I’m reminded that everywhere around me,
It is living breathing conversation. A dance.
It necessitates our honest; to critically ask about the state of our community.
And when necessary, to speak truth to power.
Manifesto: We Believe
Writer’s note: This section of text has been sourced from the actual conversations, birthed and spoken from the artists attending this specific meeting. Honor these artists’ words. Speak only truth as you experience it.
(Repeating): My name is [any name]…
The ensemble builds another cacophony, this time of names. After some time, the ensemble also introduces the line:
(Repeating): I believe the State of American Theatre in Chicago is [improvised—but truthful]…
As before, the ensemble builds this in energy. Abstraction of movement highly encouraged. It comes to fullness of movement and voice, then…
We believe in the power of the people of Chicago. We believe we are strongest when we fight for equal pay and treatment for all of us. We believe that barriers to accessing theater should be removed. We believe the kids of Englewood deserve a high quality arts education just as much as the kids in Lincoln Park. We believe that our theater should reflect the diverse beauty that is uniquely Chicago. We believe that we should destroy false idols and false narrative that have driven inequity in our communities. We believe that Black Lives Matter. We believe in that Time’s Up. We believe in #NoCopAcademy in the city of Chicago. We believe all people are valid and worthy of seeing themselves portrayed on our cities’ stages. We believe representation matters. We believe in self-care. We believe that in order to participate in self-care that theatre professionals deserve livable wages. We believe in making work for little to no money because we believe what we do is necessary. We believe in creating work that pushes creative boundaries. We believe the theater cannot foster hatred. We believe in the introductions of new forms of theater. We believe in devising our own stories. We believe in the reclamation of our humanity through the lens of theatre.

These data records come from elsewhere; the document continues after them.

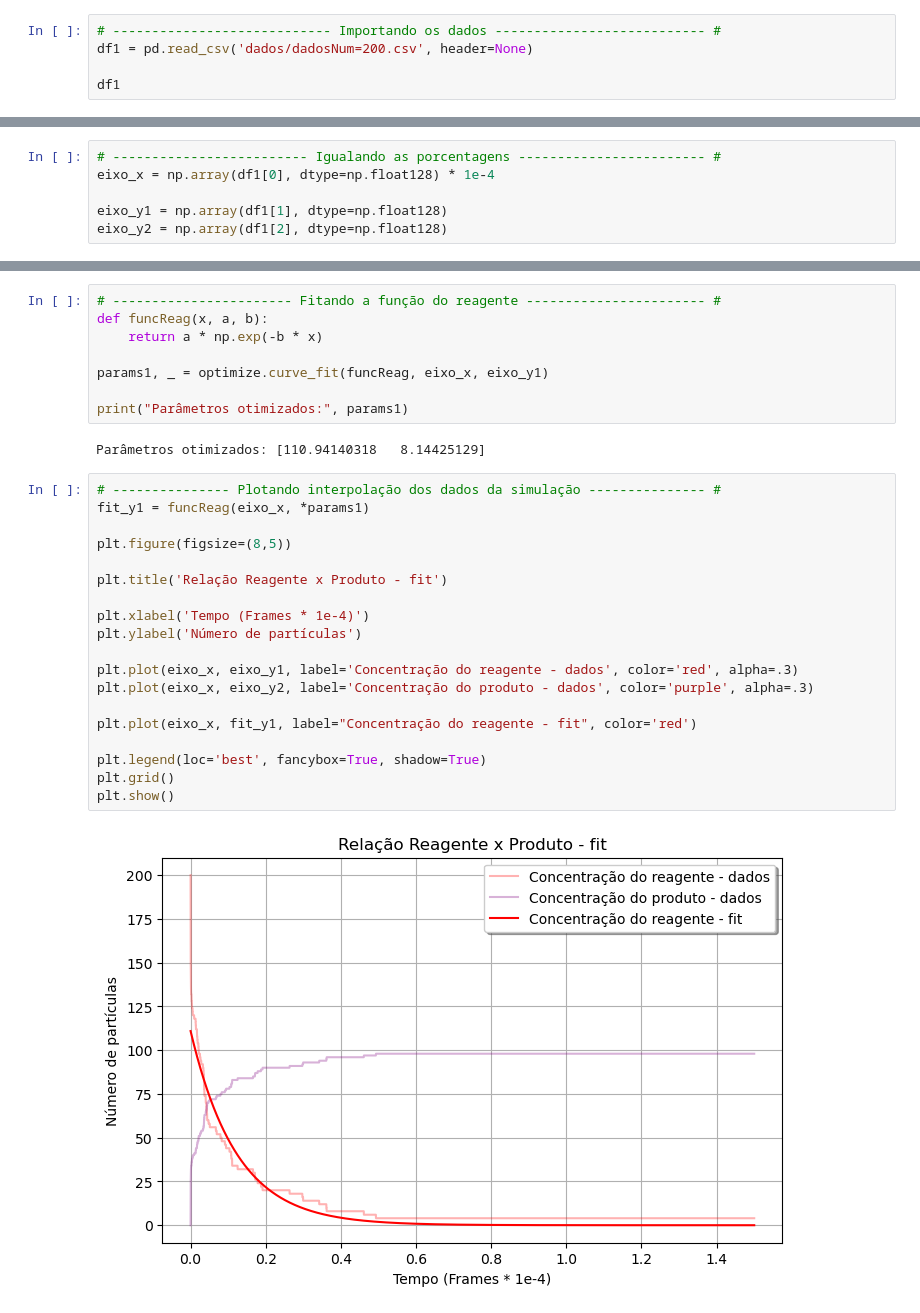
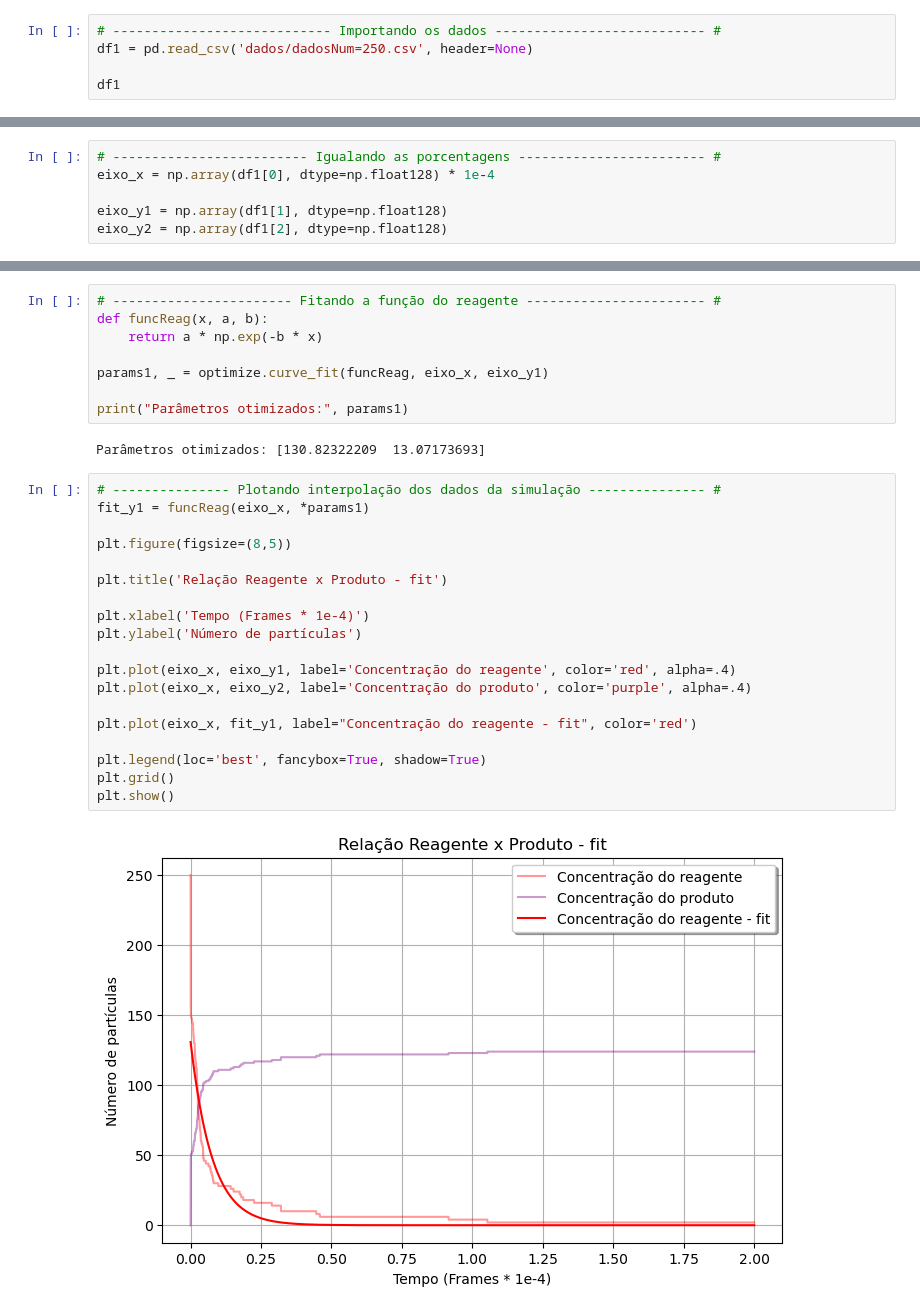
Before and after one commit to alicevk/cinetica-quimica, a Jupyter notebook: analiseGraficos.ipynb, the cells around one changed output, grey strips where cells are left out. Drawn from its saved outputs; the diff is of its cells as text.

```diff
--- a/analiseGraficos.ipynb
+++ b/analiseGraficos.ipynb
@@ -6,7 +6,7 @@ import matplotlib.pyplot as plt
 from scipy import optimize
 # %%
 # ---------------------------- Importando os dados --------------------------- #
-df1 = pd.read_csv('dados/dadosNum=200.csv', header=None)
+df1 = pd.read_csv('dados/dadosNum=250.csv', header=None)
 
 df1
 # %% [output]
@@ -55,28 +55,28 @@ params1, _ = optimize.curve_fit(funcReag, eixo_x, eixo_y1)
 
 print("Parâmetros otimizados:", params1)
 # %% [output]
-Parâmetros otimizados: [110.94140318   8.14425129]
+Parâmetros otimizados: [130.82322209  13.07173693]
 # %%
 # --------------- Plotando interpolação dos dados da simulação --------------- #
 fit_y1 = funcReag(eixo_x, *params1)
 
 plt.figure(figsize=(8,5))
 
 plt.title('Relação Reagente x Produto - fit')
 
 plt.xlabel('Tempo (Frames * 1e-4)')
 plt.ylabel('Número de partículas')
 
-plt.plot(eixo_x, eixo_y1, label='Concentração do reagente - dados', color='red', alpha=.3)
-plt.plot(eixo_x, eixo_y2, label='Concentração do produto - dados', color='purple', alpha=.3)
+plt.plot(eixo_x, eixo_y1, label='Concentração do reagente', color='red', alpha=.4)
+plt.plot(eixo_x, eixo_y2, label='Concentração do produto', color='purple', alpha=.4)
 
 plt.plot(eixo_x, fit_y1, label="Concentração do reagente - fit", color='red')
 
 plt.legend(loc='best', fancybox=True, shadow=True)
 plt.grid()
 plt.show()
 # %% [output]
-[figure, old version]
+[figure, new version]
 # %%
 # ------- Analisando os três gráficos para determinar a ordem de reação ------ #
 ordem0 = fit_y1
```
Also changed, not shown: parts of 3 cells of this notebook.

And maybe we don’t all believe the exact same things.
But we do believe in the work we are doing.
And this belief is the State of The American Theatre in Chicago. Truth be told, I don’t think it took a meeting for us to know this—just some clarity and reflection through community processing.
The State of the American Theatre: Chicago Edition meeting was organized by Isabella Petrini and occured on August 15, 2018 at the Front Bar at Steppenwolf Theater. The meeting brought together a diverse and eclectic group of Chicago’s working theater professionals including, but not limited to: actors, directors, comedians, stage managers, interns, playwrights, critics and folx who “do it all.”
Petrini aimed to provide space and opportunity for “casual conversation on what is happening in our community.”